"I have some idea of that suffering, and I can’t tell you how sorry I am," DeWine said. "Our goal is for everyone to get through this. What we wish is that next St. Patrick’s Day, they’re going to be there and they’ll have the opportunity to celebrate St. Patrick’s Day and not only that, but the opportunity to live their life and their American dream."
Lt. Gov. Jon Husted announced DeWine would sign an executive order extending some economic relief programs to businesses and individuals affected by the pandemic.
- It will enable workers without paid leave, workers whose workplaces are shut down and people quarantined by an employer or doctor to access unemployment benefits during the state of emergency.
- It will eliminate the previously required one-week gap between leaving a job and filing for unemployment benefits.
For small business owners:
- It will allow them to return unopened high-proof liquor purchased within the last 30 days. Husted said the state hopes this helps dull the blow of missing out on traffic-driving events such as St. Patrick's Day and March Madness.
- It will allow them to apply for a low-interest disaster relief loan of up to $2 million.
All Ohioans, regardless of whether they live in a county with a diagnosed case of coronavirus or not, should practice social distancing, wash their hands frequently and limit physical interactions with others.
Find more coronavirus/COVID-19 hotlines and resources below:
- Department of Health COVID-19 hotline: 833-4-ASK-ODH
- See ODH’s COVID-19 resources here.
- State COVID-19 hotline: 1-800-722-5725
- See the Cabinet for Health and Family Services coronavirus resource site here.
- SDH Epidemiology Resource Center: (317) 233-7125 or (317) 233-1325 after hours, or e-mail email@example.com
- See more information for coronavirus in Indiana here.
What is coronavirus, COVID-19?

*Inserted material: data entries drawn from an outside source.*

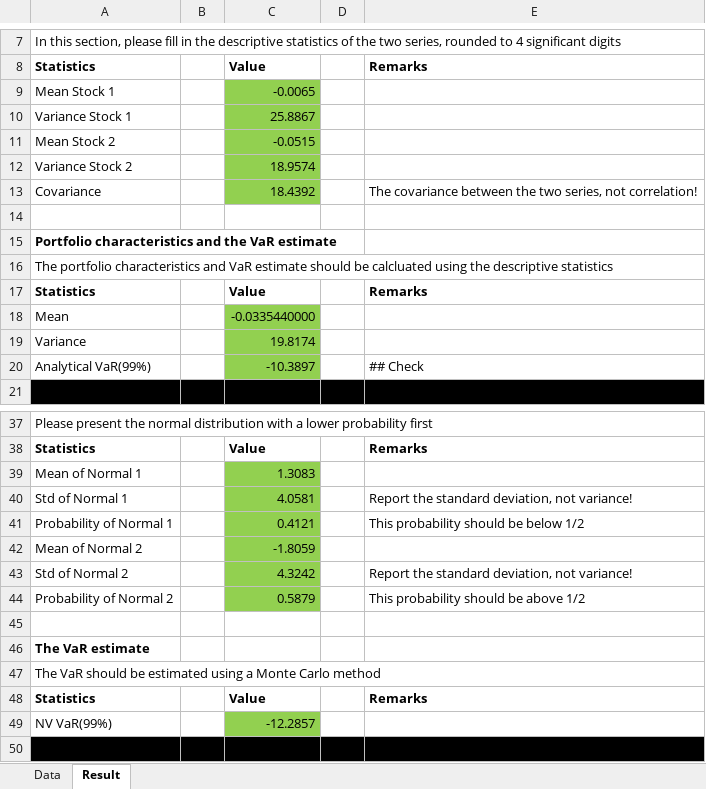
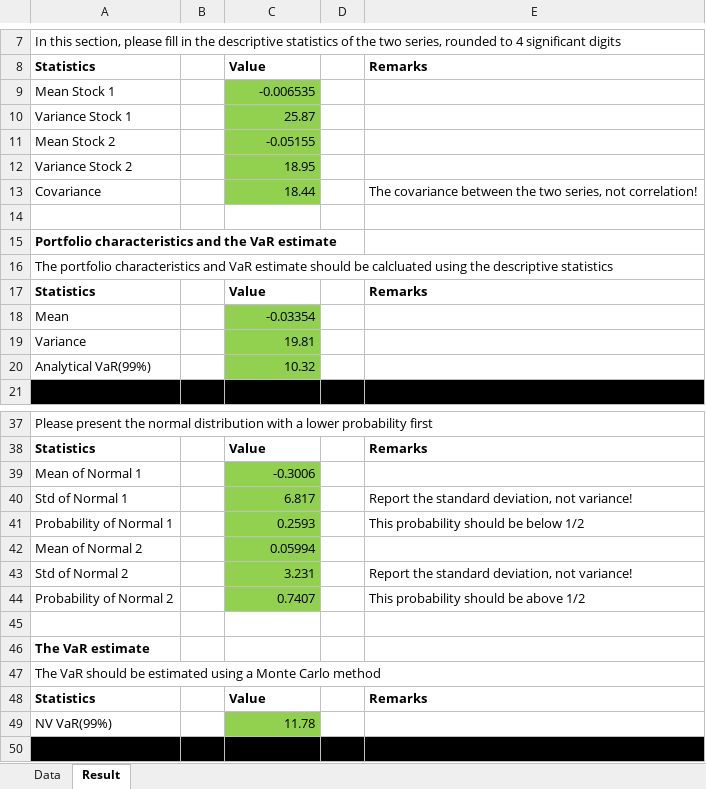
Before and after one commit to oszthebosz/QRM, an Excel workbook: 579004_579091.xlsx, sheet Result, drawn as a sheet; only a part is shown, gaps mark what is left out; values as stored, in another font and other column widths than the file's, no borders; the diff covers the shown part only; the diff names each change by its address in the sheet, - before the commit and + after, or states it on an @@ line.

```diff
--- a/579004_579091.xlsx (sheet Result)
+++ b/579004_579091.xlsx (sheet Result)
-C9: -0.0065
+C9: -0.006535
-C10: 25.8867
+C10: 25.87
-C11: -0.0515
+C11: -0.05155
-C12: 18.9574
+C12: 18.95
-C13: 18.4392
+C13: 18.44
-C18: -0.0335440000
+C18: -0.03354
-C19: 19.8174
+C19: 19.81
-C20: -10.3897
+C20: 10.32
-E20: ## Check
+E20: (empty)
-C39: 1.3083
+C39: -0.3006
-C40: 4.0581
+C40: 6.817
-C41: 0.4121
+C41: 0.2593
-C42: -1.8059
+C42: 0.05994
-C43: 4.3242
+C43: 3.231
-C44: 0.5879
+C44: 0.7407
-C49: -12.2857
+C49: 11.78
```
Also changed, not shown: 1 edited cell elsewhere in this sheet, 1 other file.
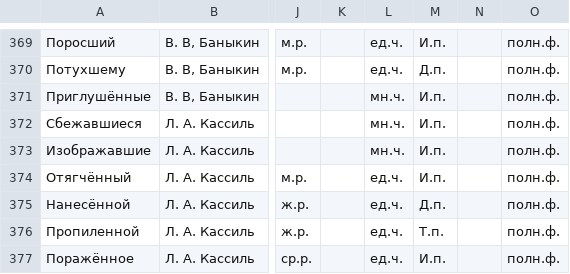
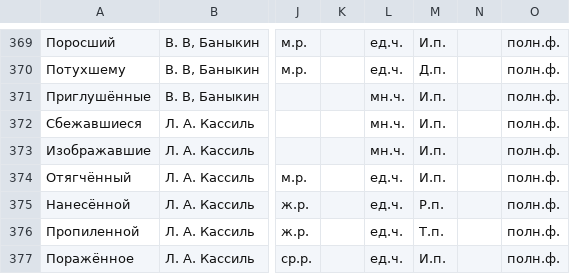
Before and after one commit to wiziritka/Morfi, a CSV file: wordlist/wordlist.csv, drawn as a sheet; only a part is shown, gaps mark what is left out; the diff names each change by its address in the sheet, - before the commit and + after, or states it on an @@ line.

Commit message:
родительный падеж

```diff
--- a/wordlist/wordlist.csv
+++ b/wordlist/wordlist.csv
-M375: Д.п.
+M375: Р.п.
```
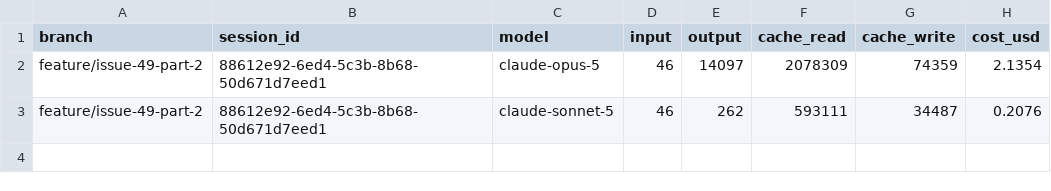
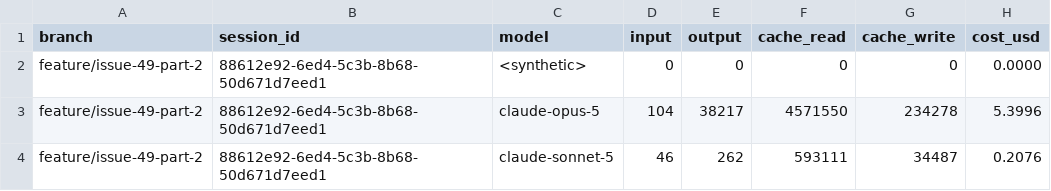
Before and after one commit to pascallink/webkit-ext, a CSV file: stats/tokens.csv, drawn as a sheet.

```diff
--- a/stats/tokens.csv
+++ b/stats/tokens.csv
@@ -1,3 +1,4 @@
 branch,session_id,model,input,output,cache_read,cache_write,cost_usd
-feature/issue-49-part-2,88612e92-6ed4-5c3b-8b68-50d671d7eed1,claude-opus-5,46,14097,2078309,74359,2.1354
+feature/issue-49-part-2,88612e92-6ed4-5c3b-8b68-50d671d7eed1,<synthetic>,0,0,0,0,0.0000
+feature/issue-49-part-2,88612e92-6ed4-5c3b-8b68-50d671d7eed1,claude-opus-5,104,38217,4571550,234278,5.3996
 feature/issue-49-part-2,88612e92-6ed4-5c3b-8b68-50d671d7eed1,claude-sonnet-5,46,262,593111,34487,0.2076
```
Also changed, not shown: 1 other file.
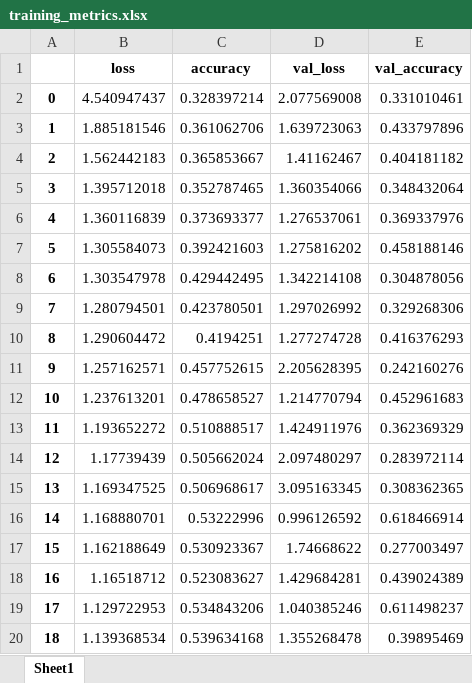
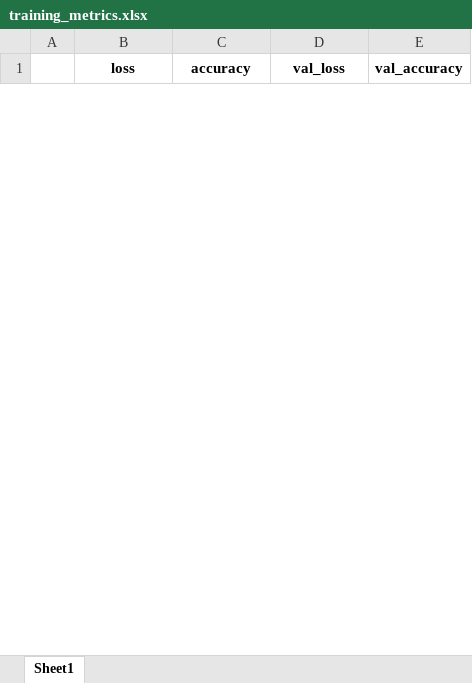
Before and after one commit to tepavcevictea/masinsko_ucenje, an Excel workbook: resnet/run4/training_metrics.xlsx, sheet Sheet1, drawn as a sheet; only a part is shown; values as stored, in another font and other column widths than the file's, no borders; removed rows and columns are numbered as before the commit, all else as after; the diff covers the shown part only; the diff names each change by its address in the sheet, - before the commit and + after, or states it on an @@ line.

```diff
--- a/resnet/run4/training_metrics.xlsx (sheet Sheet1)
+++ b/resnet/run4/training_metrics.xlsx (sheet Sheet1)
-row 2: 0 | 4.540947437 | 0.328397214 | 2.077569008 | 0.331010461
-row 3: 1 | 1.885181546 | 0.361062706 | 1.639723063 | 0.433797896
-row 4: 2 | 1.562442183 | 0.365853667 | 1.41162467 | 0.404181182
-row 5: 3 | 1.395712018 | 0.352787465 | 1.360354066 | 0.348432064
-row 6: 4 | 1.360116839 | 0.373693377 | 1.276537061 | 0.369337976
-row 7: 5 | 1.305584073 | 0.392421603 | 1.275816202 | 0.458188146
-row 8: 6 | 1.303547978 | 0.429442495 | 1.342214108 | 0.304878056
-row 9: 7 | 1.280794501 | 0.423780501 | 1.297026992 | 0.329268306
-row 10: 8 | 1.290604472 | 0.4194251 | 1.277274728 | 0.416376293
-row 11: 9 | 1.257162571 | 0.457752615 | 2.205628395 | 0.242160276
-row 12: 10 | 1.237613201 | 0.478658527 | 1.214770794 | 0.452961683
-row 13: 11 | 1.193652272 | 0.510888517 | 1.424911976 | 0.362369329
-row 14: 12 | 1.17739439 | 0.505662024 | 2.097480297 | 0.283972114
-row 15: 13 | 1.169347525 | 0.506968617 | 3.095163345 | 0.308362365
-row 16: 14 | 1.168880701 | 0.53222996 | 0.996126592 | 0.618466914
-row 17: 15 | 1.162188649 | 0.530923367 | 1.74668622 | 0.277003497
-row 18: 16 | 1.16518712 | 0.523083627 | 1.429684281 | 0.439024389
-row 19: 17 | 1.129722953 | 0.534843206 | 1.040385246 | 0.611498237
-row 20: 18 | 1.139368534 | 0.539634168 | 1.355268478 | 0.39895469
```
Also changed, not shown: 40 added rows and 101 removed rows elsewhere in this sheet, resnet/run1/training_metrics.xlsx, resnet/run2/training_metrics.xlsx, 11 other files.
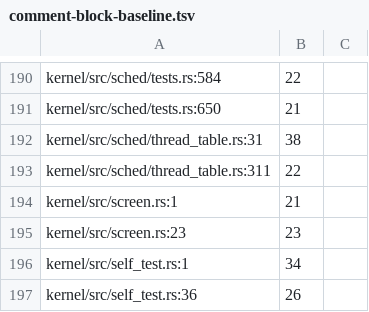
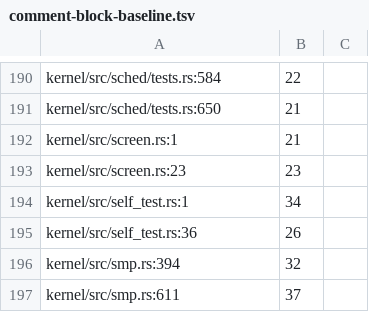
Before and after one commit to nifeos/nife, a TSV file: design/comment-block-baseline.tsv, drawn as a sheet; only a part is shown, gaps mark what is left out; the shorter side is filled out with more unchanged rows.

```diff
--- a/design/comment-block-baseline.tsv
+++ b/design/comment-block-baseline.tsv
@@ -191,4 +191,2 @@ kernel/src/sched/tests.rs:584	22
 kernel/src/sched/tests.rs:650	21
-kernel/src/sched/thread_table.rs:31	38
-kernel/src/sched/thread_table.rs:311	22
 kernel/src/screen.rs:1	21
```
Also changed, not shown: 2 other files.
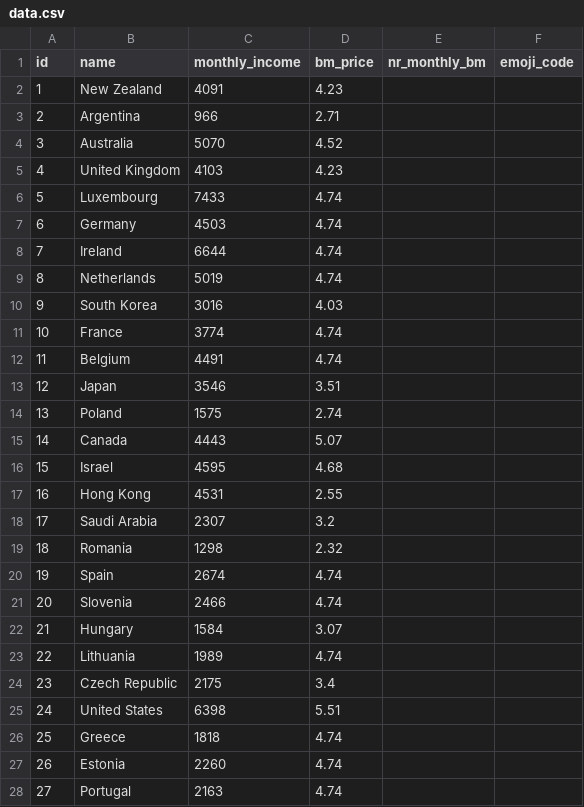
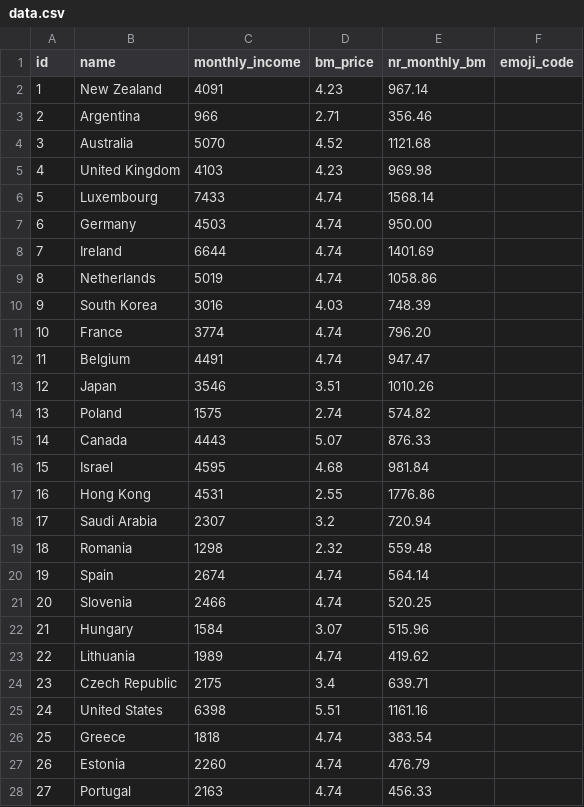
Before and after one commit to leopokoyo/HW-PROJECT-REPOSITORY, a CSV file: data.csv, drawn as a sheet; only a part is shown; the diff covers the shown part only.

```diff
--- a/data.csv
+++ b/data.csv
@@ -1,28 +1,28 @@
 id,name,monthly_income,bm_price,nr_monthly_bm,emoji_code
-1,New Zealand,4091,4.23,,
-2,Argentina,966,2.71,,
-3,Australia,5070,4.52,,
-4,United Kingdom,4103,4.23,,
-5,Luxembourg,7433,4.74,,
-6,Germany,4503,4.74,,
-7,Ireland,6644,4.74,,
-8,Netherlands,5019,4.74,,
-9,South Korea,3016,4.03,,
-10,France,3774,4.74,,
-11,Belgium,4491,4.74,,
-12,Japan,3546,3.51,,
-13,Poland,1575,2.74,,
-14,Canada,4443,5.07,,
-15,Israel,4595,4.68,,
-16,Hong Kong,4531,2.55,,
-17,Saudi Arabia,2307,3.2,,
-18,Romania,1298,2.32,,
-19,Spain,2674,4.74,,
-20,Slovenia,2466,4.74,,
-21,Hungary,1584,3.07,,
-22,Lithuania,1989,4.74,,
-23,Czech Republic,2175,3.4,,
-24,United States,6398,5.51,,
-25,Greece,1818,4.74,,
-26,Estonia,2260,4.74,,
-27,Portugal,2163,4.74,,
+1,New Zealand,4091,4.23,967.14,
+2,Argentina,966,2.71,356.46,
+3,Australia,5070,4.52,1121.68,
+4,United Kingdom,4103,4.23,969.98,
+5,Luxembourg,7433,4.74,1568.14,
+6,Germany,4503,4.74,950.00,
+7,Ireland,6644,4.74,1401.69,
+8,Netherlands,5019,4.74,1058.86,
+9,South Korea,3016,4.03,748.39,
+10,France,3774,4.74,796.20,
+11,Belgium,4491,4.74,947.47,
+12,Japan,3546,3.51,1010.26,
+13,Poland,1575,2.74,574.82,
+14,Canada,4443,5.07,876.33,
+15,Israel,4595,4.68,981.84,
+16,Hong Kong,4531,2.55,1776.86,
+17,Saudi Arabia,2307,3.2,720.94,
+18,Romania,1298,2.32,559.48,
+19,Spain,2674,4.74,564.14,
+20,Slovenia,2466,4.74,520.25,
+21,Hungary,1584,3.07,515.96,
+22,Lithuania,1989,4.74,419.62,
+23,Czech Republic,2175,3.4,639.71,
+24,United States,6398,5.51,1161.16,
+25,Greece,1818,4.74,383.54,
+26,Estonia,2260,4.74,476.79,
+27,Portugal,2163,4.74,456.33,
```
Also changed, not shown: 23 edited cells elsewhere in this file, 1 other file.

According to the World Health Organization, coronaviruses are "a large family of viruses that cause illness ranging from the common cold to more severe diseases such as Middle East Respiratory Syndrome (MERS-CoV) and Severe Acute Respiratory Syndrome (SARS-CoV).
A novel coronavirus, such as COVID-19, is a new strain that has not been previously identified in humans.
COVID-19 was first identified in December 2019 in Wuhan City, Hubei Province, China and has now been detected in 45 countries across the globe, including in the U.S., according to the CDC.
The CDC reports the initial patients in China have some link to a large seafood and live animal market, indicative of animal-to-person spread. A growing number of patients, however, did not report exposure to animal markets, indicating the disease is spreading person-to-person.
What are the symptoms? How does it spread?
Confirmed cases of COVID-19 have ranged from mild symptoms to severe illness and death, according to the CDC. Symptoms can include fever, cough, shortness of breath.
The CDC said symptoms could appear in as few as two days or as long as 14 days after exposure. It is similar to the incubation period for MERS.
Spread of the virus is thought to be mainly from person-to-person. Spread is between people who are in close contact with one another (within about six feet). Spread occurs via respiratory droplets produced when an infected person coughs or sneezes. The droplets can land in the mouths or noses of people who are nearby or possibly be inhaled into the lungs.
According to the CDC, it could be possible for a person to get COVID-19 by touching a surface or object that has the virus on it and then touching their own mouth, nose or possibly their eyes. This is not thought to be the main way the virus spreads, the CDC said.
- The disease is most contagious when people are the sickest and showing the most symptoms.